Book Tower and Building - Photos Decor Detail

This might evolve into the most photographed clock in the city :-) The original and ornate plaster clock dubbed the “Cherub Clock” sits just inside the front doors. The clock was apparently hidden for years during previous ownership of the building – for fear of it being stolen. Thankfully it was returned to Bedrock upon the purchase of the building.

The keystone bust over the Washington Blvd. entrance

Looking up at the top of the newly renovated Book Tower - built in the model of Beaux-Arts Classicism, which imitates Roman and Greek architecture, the tower stands 38 stories tall and at 475 feet high it was briefly the tallest building in Detroit until the construction of the Penobscot building in 1928.

Staircase railing detail shot

The Cherub Clock seen in the lobby has been fully restored and is the original master clock from the building. Every office and shop was equipped with a clock, all of which were regulated by the master clock.

Ceiling tiles detail shot

Old buildings are witnesses to the aesthetic and cultural history of a city. The level of detail spent during renovation of the Book is absolutely fascinating.

Incredible ceiling detail

Front door chandelier

A detailed view at the beautiful north facade facing Grand River Ave.

The Book Building's caryatids were removed and replaced with fiberglass exact replicas. Over the years, the steel frames inside the figures rusted and damaged the sculptures from within - too far gone to be repaired.
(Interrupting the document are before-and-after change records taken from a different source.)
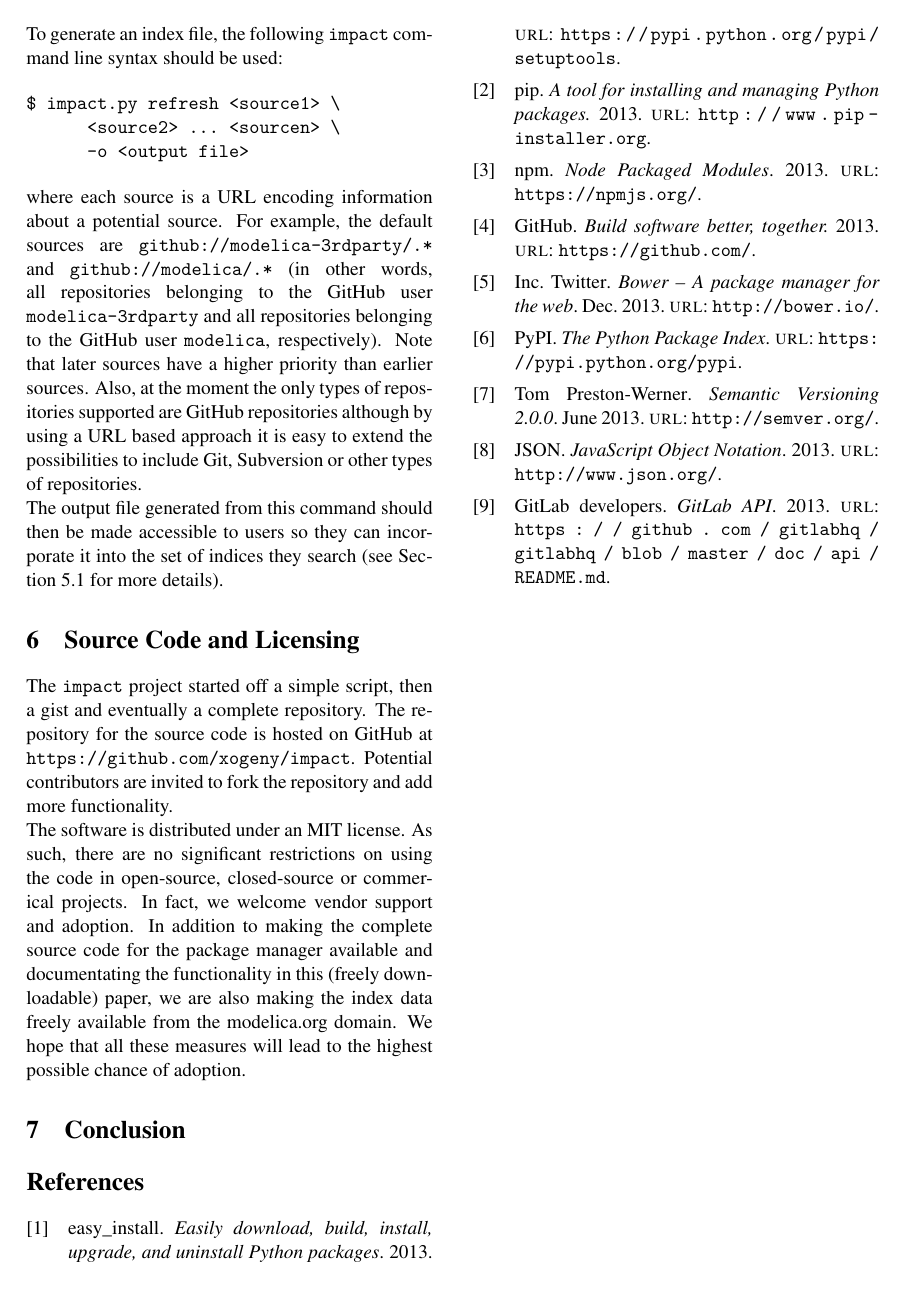
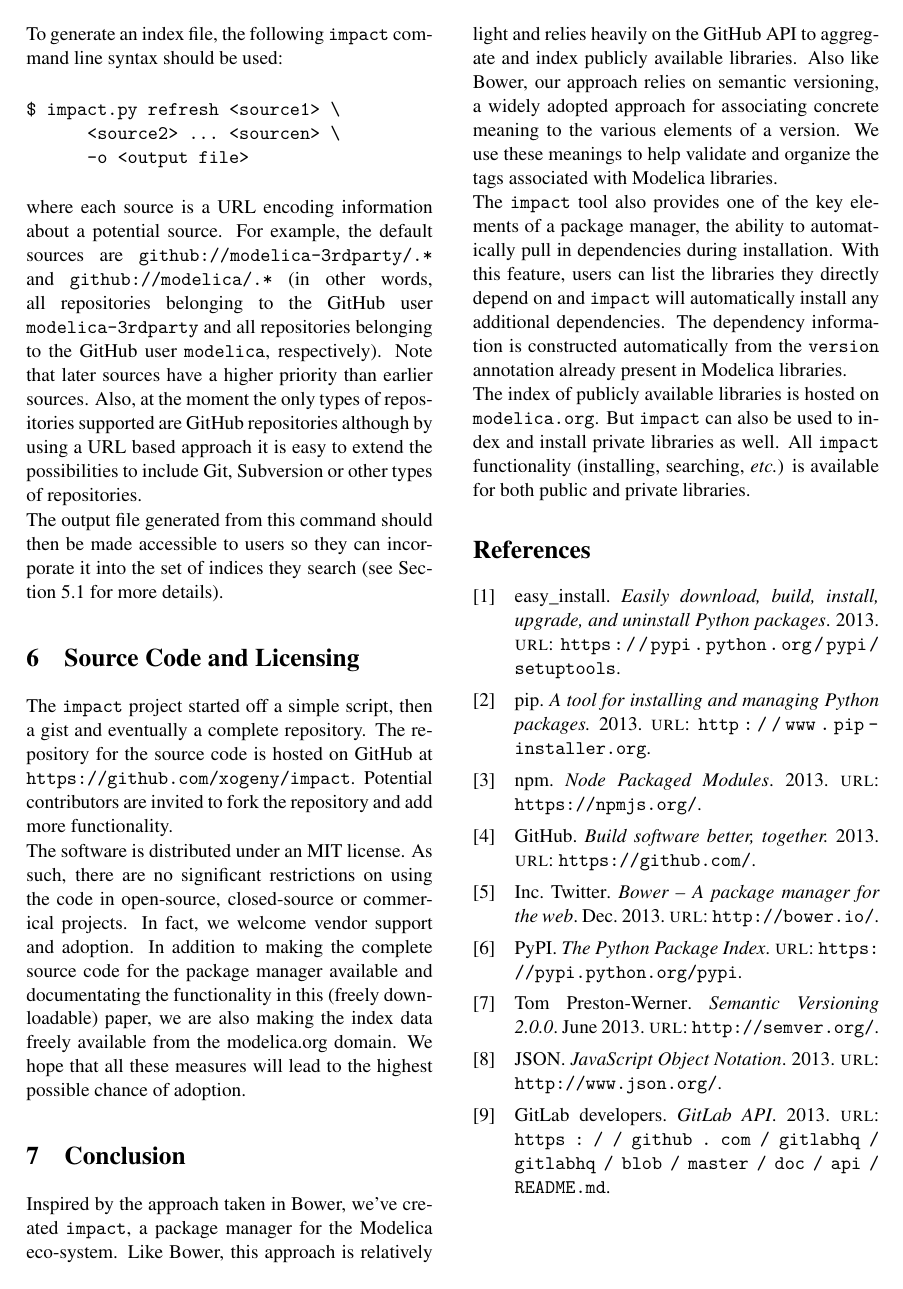
Before and after one commit to impact/impact, a LaTeX document (impact.tex): page 5 of 5. Compiled offline with pdfLaTeX.

Commit message:
Draft submitted

```diff
--- a/impact.tex
+++ b/impact.tex
@@ -534,13 +534,28 @@ measures will lead to the highest possible chance of adoption.
 
 % MIKE
 
-% Relatively light implementation modeled on the Bower approach
+Inspired by the approach taken in Bower, we've created \impact, a
+package manager for the Modelica eco-system.  Like Bower, this
+approach is relatively light and relies heavily on the GitHub API to
+aggregate and index publicly available libraries.  Also like Bower,
+our approach relies on semantic versioning, a widely adopted approach
+for associating concrete meaning to the various elements of a version.
+We use these meanings to help validate and organize the tags
+associated with Modelica libraries.
 
-% Leverages Git (and/or potentially other version control systems, if
-% people want to add support) to build package index
+The \impact\ tool also provides one of the key elements of a package
+manager, the ability to automatically pull in dependencies during
+installation.  With this feature, users can list the libraries they
+directly depend on and \impact\ will automatically install any
+additional dependencies.  The dependency information is constructed
+automatically from the \code{version} annotation already present in
+Modelica libraries.
 
-% Relies on semantic versioning
+The index of publicly available libraries is hosted on
+\code{modelica.org}.  But \impact\ can also be used to index and
+install private libraries as well.  All \impact\ functionality
+(installing, searching, \textit{etc.}) is available for both public
+and private libraries.
 
-% Handles dependencies
 \printbibliography
 \end{document}
```
Also changed, not shown: impact.tex (2 more changed lines).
A close up view at the skylight

A look look at the renovated North and West facades with the thirteenth story "belt" of nude figures.